Task directions: Copy out all lines of the listing below that hold "figure".
Data Block Start
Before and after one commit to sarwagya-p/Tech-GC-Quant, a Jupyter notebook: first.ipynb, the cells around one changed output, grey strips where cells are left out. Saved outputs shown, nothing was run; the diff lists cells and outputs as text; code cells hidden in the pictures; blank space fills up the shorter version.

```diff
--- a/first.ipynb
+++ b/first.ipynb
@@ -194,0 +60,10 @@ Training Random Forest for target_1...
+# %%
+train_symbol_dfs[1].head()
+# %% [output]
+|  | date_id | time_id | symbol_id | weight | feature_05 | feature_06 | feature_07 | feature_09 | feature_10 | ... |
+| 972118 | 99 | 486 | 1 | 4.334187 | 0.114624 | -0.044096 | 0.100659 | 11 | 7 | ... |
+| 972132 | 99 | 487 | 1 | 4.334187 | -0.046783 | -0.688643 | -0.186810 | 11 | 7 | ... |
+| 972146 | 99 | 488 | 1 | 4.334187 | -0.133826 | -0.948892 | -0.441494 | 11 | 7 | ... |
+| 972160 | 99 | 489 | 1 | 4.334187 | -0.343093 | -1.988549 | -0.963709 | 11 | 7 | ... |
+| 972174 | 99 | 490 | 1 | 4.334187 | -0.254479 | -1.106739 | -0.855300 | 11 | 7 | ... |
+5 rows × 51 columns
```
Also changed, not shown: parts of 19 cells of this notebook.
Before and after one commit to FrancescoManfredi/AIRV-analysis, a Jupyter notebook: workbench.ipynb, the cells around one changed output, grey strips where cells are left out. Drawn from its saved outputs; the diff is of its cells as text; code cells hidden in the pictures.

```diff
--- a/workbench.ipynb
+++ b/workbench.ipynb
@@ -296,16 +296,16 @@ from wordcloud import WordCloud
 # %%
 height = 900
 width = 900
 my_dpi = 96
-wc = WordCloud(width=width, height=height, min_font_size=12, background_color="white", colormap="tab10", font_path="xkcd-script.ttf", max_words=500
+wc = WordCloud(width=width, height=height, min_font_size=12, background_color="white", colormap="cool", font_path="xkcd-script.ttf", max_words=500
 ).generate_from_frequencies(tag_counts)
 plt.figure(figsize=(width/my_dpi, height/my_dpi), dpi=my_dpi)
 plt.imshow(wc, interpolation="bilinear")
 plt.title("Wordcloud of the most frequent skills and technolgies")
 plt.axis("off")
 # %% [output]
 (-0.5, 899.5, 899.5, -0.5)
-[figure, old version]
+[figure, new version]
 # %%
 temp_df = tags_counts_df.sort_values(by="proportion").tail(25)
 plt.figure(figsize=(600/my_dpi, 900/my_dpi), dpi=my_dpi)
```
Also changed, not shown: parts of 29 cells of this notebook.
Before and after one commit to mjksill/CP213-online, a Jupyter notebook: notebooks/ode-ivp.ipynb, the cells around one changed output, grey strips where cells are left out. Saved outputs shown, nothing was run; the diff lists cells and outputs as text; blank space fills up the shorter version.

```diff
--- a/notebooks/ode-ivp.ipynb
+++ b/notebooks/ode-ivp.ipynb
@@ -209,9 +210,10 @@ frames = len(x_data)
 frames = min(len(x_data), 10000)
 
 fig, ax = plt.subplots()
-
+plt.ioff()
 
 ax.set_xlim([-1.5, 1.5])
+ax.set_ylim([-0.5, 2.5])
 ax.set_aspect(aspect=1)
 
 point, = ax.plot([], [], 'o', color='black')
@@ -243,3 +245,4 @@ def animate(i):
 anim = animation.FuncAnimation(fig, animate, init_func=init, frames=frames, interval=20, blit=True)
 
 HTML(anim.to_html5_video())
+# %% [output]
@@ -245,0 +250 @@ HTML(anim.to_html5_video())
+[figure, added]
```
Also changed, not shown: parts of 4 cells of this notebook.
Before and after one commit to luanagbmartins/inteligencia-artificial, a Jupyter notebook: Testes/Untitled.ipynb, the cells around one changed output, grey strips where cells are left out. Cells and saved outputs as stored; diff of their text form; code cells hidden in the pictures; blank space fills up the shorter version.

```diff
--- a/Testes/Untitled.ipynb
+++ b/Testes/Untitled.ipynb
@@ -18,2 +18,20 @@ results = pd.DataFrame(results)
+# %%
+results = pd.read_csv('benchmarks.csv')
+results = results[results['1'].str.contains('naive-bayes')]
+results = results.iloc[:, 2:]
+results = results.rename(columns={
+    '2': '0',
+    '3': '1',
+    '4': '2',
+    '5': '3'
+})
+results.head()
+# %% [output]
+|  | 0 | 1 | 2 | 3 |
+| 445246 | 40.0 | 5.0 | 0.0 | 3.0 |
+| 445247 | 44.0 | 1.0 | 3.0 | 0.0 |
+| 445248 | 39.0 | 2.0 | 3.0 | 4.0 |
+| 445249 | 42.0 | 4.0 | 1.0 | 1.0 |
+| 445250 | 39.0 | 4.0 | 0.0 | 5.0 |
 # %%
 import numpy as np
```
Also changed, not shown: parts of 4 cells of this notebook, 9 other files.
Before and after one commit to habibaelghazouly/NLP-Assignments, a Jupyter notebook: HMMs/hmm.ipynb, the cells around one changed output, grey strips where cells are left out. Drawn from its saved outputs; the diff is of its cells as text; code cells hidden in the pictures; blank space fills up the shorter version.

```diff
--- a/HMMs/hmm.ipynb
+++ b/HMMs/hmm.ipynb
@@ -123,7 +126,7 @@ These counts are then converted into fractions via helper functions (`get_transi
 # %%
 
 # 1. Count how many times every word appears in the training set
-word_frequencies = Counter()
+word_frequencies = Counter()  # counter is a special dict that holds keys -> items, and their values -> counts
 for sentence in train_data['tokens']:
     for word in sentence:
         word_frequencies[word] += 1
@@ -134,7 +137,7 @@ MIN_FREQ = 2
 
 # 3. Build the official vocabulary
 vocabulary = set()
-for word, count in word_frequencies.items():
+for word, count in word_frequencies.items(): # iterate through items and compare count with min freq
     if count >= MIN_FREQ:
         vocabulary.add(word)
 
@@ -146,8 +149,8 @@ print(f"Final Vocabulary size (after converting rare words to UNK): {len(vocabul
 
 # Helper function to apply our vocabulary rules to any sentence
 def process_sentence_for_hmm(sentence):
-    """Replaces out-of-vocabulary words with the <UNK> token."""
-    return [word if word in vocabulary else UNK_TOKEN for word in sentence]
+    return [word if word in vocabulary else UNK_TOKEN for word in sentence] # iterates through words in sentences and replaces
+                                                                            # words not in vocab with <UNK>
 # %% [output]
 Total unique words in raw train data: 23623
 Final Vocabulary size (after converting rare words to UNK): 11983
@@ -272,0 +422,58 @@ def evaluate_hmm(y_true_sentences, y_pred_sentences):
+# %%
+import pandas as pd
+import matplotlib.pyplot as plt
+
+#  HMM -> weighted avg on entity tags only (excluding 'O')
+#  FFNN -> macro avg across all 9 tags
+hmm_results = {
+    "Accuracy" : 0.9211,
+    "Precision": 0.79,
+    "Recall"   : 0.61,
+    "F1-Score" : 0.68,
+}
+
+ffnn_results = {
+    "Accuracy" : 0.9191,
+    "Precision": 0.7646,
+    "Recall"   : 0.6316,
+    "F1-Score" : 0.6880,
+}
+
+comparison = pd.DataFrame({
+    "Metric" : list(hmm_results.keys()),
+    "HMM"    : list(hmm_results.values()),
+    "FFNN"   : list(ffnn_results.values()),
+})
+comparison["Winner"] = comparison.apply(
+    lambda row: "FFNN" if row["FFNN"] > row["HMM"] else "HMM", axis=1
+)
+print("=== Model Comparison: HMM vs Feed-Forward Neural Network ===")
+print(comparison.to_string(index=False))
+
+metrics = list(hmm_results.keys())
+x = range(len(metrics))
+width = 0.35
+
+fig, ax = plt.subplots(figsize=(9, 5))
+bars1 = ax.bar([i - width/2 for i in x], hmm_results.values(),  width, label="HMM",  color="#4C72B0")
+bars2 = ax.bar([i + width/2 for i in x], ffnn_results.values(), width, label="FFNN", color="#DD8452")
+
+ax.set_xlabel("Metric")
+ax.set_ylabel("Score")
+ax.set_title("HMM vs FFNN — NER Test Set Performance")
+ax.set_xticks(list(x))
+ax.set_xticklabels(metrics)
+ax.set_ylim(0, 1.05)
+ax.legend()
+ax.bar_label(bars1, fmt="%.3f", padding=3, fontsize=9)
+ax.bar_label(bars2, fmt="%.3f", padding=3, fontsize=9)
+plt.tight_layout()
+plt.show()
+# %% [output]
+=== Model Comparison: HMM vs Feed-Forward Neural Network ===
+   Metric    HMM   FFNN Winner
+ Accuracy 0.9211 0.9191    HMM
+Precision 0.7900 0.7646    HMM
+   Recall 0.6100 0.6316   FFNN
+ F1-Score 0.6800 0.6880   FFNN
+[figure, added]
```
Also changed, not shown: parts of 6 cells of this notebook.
Data Block End
Response area:
 plt.figure(figsize=(width/my_dpi, height/my_dpi), dpi=my_dpi)
-[figure, old version]
+[figure, new version]
 plt.figure(figsize=(600/my_dpi, 900/my_dpi), dpi=my_dpi)
+[figure, added]
+[figure, added]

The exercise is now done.